Your answer must be one number: the count of lines below that hold the word "dismiss".
====== DATA FOR THE TASK
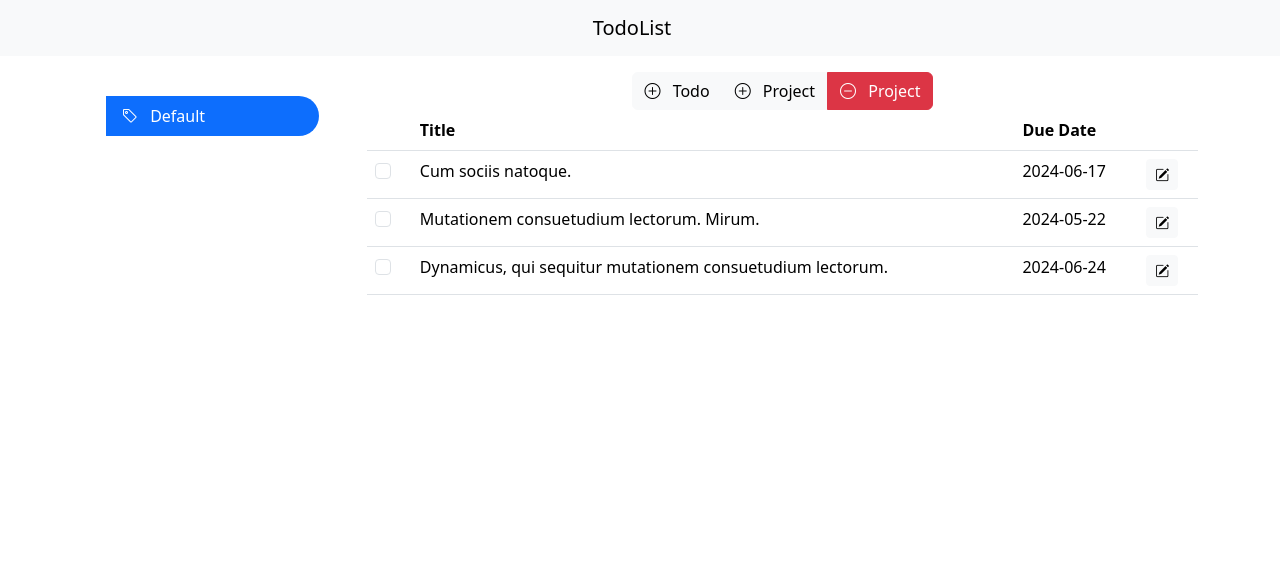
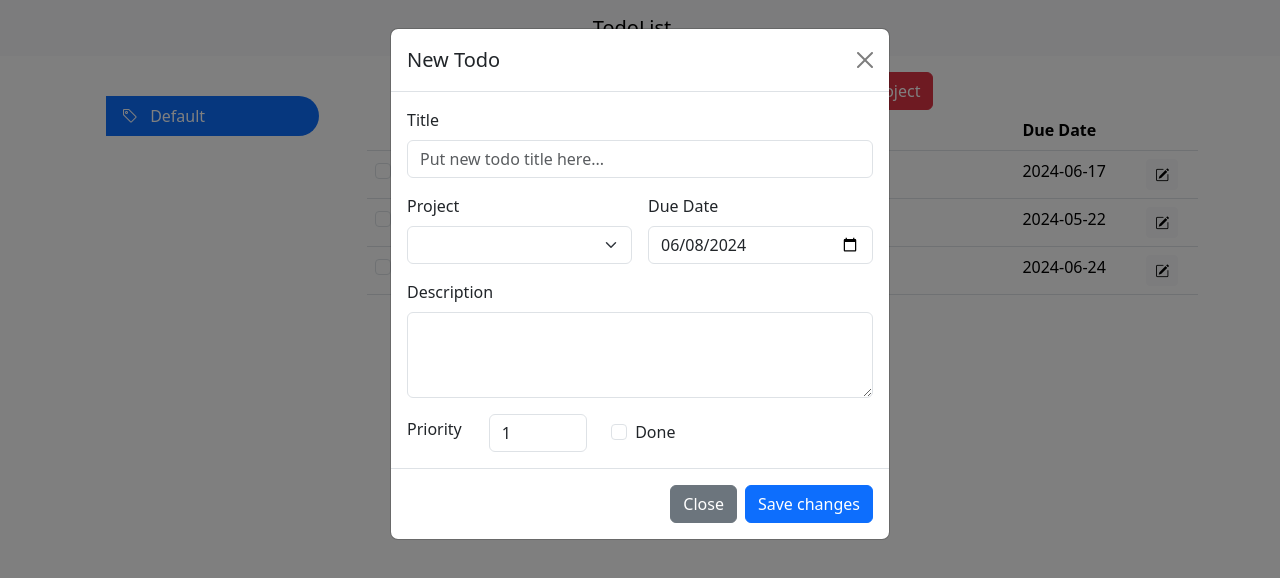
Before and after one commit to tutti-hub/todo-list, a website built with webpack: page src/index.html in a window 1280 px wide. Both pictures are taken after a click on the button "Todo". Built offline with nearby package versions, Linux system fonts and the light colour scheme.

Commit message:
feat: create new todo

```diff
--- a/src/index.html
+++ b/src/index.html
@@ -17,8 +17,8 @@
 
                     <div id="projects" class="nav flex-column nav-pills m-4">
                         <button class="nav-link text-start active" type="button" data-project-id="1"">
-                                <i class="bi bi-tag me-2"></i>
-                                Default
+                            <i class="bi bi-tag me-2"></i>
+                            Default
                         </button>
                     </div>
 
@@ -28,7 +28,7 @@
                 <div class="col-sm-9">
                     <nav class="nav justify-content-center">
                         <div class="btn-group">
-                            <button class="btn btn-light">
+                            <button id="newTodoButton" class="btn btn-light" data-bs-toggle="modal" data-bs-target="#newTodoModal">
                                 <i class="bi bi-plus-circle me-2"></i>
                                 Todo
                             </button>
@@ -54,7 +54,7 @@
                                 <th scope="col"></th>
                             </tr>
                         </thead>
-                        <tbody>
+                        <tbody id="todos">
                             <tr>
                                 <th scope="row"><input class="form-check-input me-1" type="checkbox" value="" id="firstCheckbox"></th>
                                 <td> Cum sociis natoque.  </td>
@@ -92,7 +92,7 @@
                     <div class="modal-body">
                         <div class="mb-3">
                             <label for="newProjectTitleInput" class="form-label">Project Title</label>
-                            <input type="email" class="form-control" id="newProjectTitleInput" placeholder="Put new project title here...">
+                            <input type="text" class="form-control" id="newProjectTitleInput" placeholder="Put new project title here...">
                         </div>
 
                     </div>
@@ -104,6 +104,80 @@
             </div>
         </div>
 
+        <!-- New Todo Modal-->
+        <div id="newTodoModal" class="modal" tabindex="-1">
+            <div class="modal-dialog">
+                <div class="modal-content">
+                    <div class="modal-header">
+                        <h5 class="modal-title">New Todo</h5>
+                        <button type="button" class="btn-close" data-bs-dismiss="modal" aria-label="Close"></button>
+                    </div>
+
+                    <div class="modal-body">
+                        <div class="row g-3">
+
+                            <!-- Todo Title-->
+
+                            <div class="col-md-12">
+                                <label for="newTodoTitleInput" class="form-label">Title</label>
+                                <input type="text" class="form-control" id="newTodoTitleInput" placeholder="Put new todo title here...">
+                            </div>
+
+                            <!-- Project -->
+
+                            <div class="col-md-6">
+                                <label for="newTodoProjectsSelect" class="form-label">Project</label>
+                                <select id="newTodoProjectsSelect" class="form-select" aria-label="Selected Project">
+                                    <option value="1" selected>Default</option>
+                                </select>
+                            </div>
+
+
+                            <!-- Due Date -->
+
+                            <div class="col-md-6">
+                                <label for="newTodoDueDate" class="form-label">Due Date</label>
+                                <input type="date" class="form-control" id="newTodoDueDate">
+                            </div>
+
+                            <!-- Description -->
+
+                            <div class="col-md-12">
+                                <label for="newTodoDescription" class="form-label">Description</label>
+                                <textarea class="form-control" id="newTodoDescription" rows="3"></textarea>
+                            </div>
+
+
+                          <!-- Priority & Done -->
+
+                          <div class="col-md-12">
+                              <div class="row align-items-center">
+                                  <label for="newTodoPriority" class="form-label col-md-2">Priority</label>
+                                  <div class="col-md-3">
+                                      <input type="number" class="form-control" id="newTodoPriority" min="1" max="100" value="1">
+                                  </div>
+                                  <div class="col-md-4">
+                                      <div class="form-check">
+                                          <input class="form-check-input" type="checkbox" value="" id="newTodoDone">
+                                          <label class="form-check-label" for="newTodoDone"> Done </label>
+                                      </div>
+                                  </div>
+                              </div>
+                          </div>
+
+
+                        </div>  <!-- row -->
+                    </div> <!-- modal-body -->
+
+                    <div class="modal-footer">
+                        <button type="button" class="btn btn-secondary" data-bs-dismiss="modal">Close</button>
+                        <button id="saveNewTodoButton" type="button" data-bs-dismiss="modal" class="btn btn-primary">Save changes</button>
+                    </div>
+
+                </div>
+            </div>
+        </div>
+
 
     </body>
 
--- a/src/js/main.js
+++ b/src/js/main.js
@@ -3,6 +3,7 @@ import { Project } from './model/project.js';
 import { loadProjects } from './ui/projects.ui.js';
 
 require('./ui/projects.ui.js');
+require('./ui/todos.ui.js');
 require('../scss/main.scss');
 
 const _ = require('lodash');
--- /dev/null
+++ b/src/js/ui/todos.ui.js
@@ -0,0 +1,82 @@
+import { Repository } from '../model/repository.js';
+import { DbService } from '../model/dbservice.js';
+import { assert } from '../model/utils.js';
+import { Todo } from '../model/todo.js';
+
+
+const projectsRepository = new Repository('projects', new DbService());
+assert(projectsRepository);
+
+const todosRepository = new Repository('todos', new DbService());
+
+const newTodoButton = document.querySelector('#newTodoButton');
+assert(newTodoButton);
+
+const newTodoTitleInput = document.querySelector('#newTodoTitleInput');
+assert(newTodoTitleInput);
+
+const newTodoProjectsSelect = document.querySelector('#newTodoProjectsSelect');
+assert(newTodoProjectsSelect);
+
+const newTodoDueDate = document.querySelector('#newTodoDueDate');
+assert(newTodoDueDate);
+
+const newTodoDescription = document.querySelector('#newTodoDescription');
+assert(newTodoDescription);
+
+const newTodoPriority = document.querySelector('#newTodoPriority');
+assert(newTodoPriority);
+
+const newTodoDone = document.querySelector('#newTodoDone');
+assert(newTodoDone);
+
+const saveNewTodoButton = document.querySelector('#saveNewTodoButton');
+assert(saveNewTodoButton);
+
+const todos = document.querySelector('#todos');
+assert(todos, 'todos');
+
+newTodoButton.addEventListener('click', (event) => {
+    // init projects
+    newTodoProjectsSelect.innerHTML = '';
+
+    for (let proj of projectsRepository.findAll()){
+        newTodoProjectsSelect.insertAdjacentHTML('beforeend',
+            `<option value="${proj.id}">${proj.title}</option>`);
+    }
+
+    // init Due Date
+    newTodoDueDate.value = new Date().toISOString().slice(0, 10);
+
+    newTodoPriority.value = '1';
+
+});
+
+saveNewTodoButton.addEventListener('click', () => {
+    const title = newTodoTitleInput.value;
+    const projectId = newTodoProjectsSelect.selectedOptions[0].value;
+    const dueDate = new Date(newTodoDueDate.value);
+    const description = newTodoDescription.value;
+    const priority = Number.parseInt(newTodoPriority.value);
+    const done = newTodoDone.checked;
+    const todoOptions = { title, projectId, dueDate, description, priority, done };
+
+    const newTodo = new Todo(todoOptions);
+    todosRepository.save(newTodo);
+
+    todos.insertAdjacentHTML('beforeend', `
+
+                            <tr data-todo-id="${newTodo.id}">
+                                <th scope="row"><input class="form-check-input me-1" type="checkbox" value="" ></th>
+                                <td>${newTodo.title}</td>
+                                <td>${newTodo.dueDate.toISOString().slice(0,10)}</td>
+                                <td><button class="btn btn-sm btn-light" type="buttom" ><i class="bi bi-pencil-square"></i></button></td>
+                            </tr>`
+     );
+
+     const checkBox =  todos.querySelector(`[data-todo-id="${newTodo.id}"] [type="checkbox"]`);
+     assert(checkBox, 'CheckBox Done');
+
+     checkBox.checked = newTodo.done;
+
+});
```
============
ANSWER BOX » 3